— EXERCISE —
Report each line from the data below that holds the word "edgecolors".

Before and after images
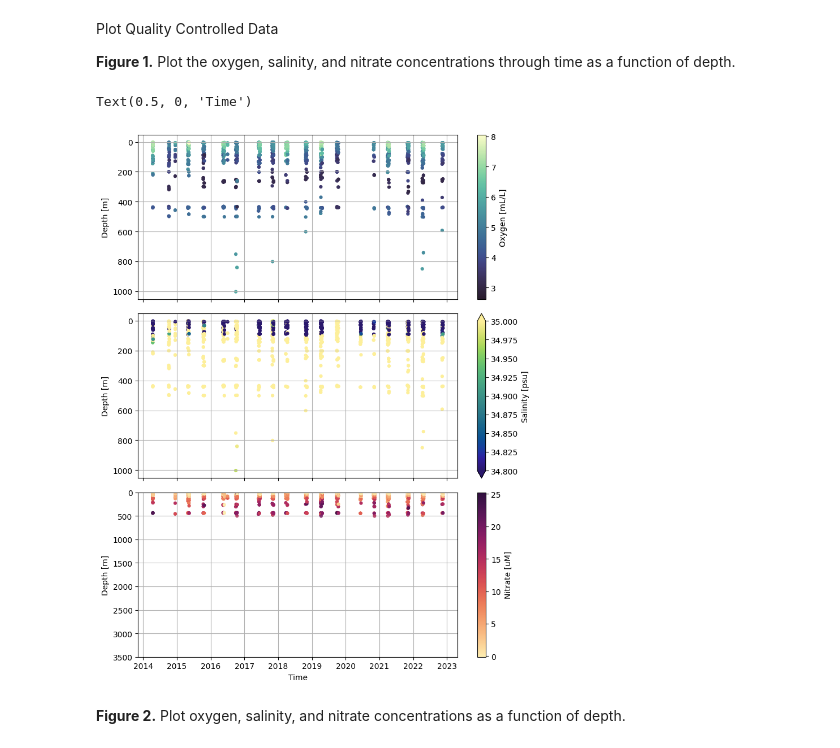
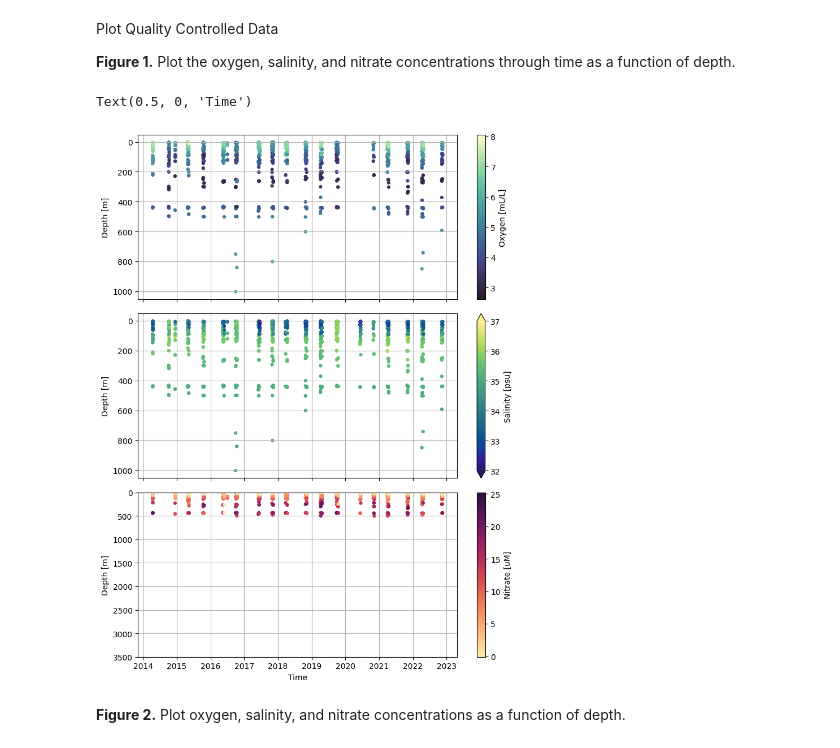
Before and after one commit to WHOIGit/ooi-on-bco-dmo, a Jupyter notebook: notebooks/0-OOI-Pioneer-NES-discrete-sample-article-figures.ipynb, the cells around one changed output. Saved outputs shown, nothing was run; the diff lists cells and outputs as text; code cells hidden in the pictures.

```diff
--- a/notebooks/0-OOI-Pioneer-NES-discrete-sample-article-figures.ipynb
+++ b/notebooks/0-OOI-Pioneer-NES-discrete-sample-article-figures.ipynb
@@ -147,35 +151,35 @@ axs[0].invert_yaxis()
 plt.scatter(x=time[flag_oxy], y=df_qc["CTD_Depth"][flag_oxy], s=20,
             c=df_qc["Discrete_Oxygen"][flag_oxy], cmap=cmap_oxy,
             edgecolors="none")
 plt.grid()
 plt.colorbar(label="Oxygen [mL/L]")
 axs[0].set_ylabel("Depth [m]")
 
 # Discrete Salinity
 plt.subplot(3,1,2)
 axs[1].invert_yaxis()
 plt.scatter(x=time[flag_sal], y=df_qc["CTD_Depth"][flag_sal], s=20,
             c=df_qc["Discrete_Salinity"][flag_sal], cmap=cmap_salt,
-            edgecolors="none", vmin=34.8, vmax=35)
+            edgecolors="none", vmin=32, vmax=37)
 plt.grid()
 plt.colorbar(label="Salinity [psu]", extend='both')
 axs[1].set_ylabel("Depth [m]")
 
 # Discrete Nitrate
 plt.subplot(3,1,3)
 axs[2].set_ylim([0, 3500])
 axs[2].invert_yaxis()
 plt.scatter(x=time[flag_ntr], y=df_qc["CTD_Depth"][flag_ntr], s=20,
             c=df_qc["Discrete_Nitrate"][flag_ntr], cmap=cmap_nitr,
             edgecolors="none")
 plt.grid()
 plt.colorbar(label="Nitrate [uM]")
 axs[2].set_ylabel("Depth [m]")
 
 axs[2].set_xlabel("Time")
 # %% [output]
 Text(0.5, 0, 'Time')
-[figure, old version]
+[figure, new version]
 # %% [markdown]
 **Figure 2.** Plot oxygen, salinity, and nitrate concentrations as a function of depth.
 # %%
```
Also changed, not shown: parts of 9 cells of this notebook.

— OUTPUT FOR THIS EXERCISE —
             edgecolors="none")
-            edgecolors="none", vmin=34.8, vmax=35)
+            edgecolors="none", vmin=32, vmax=37)
             edgecolors="none")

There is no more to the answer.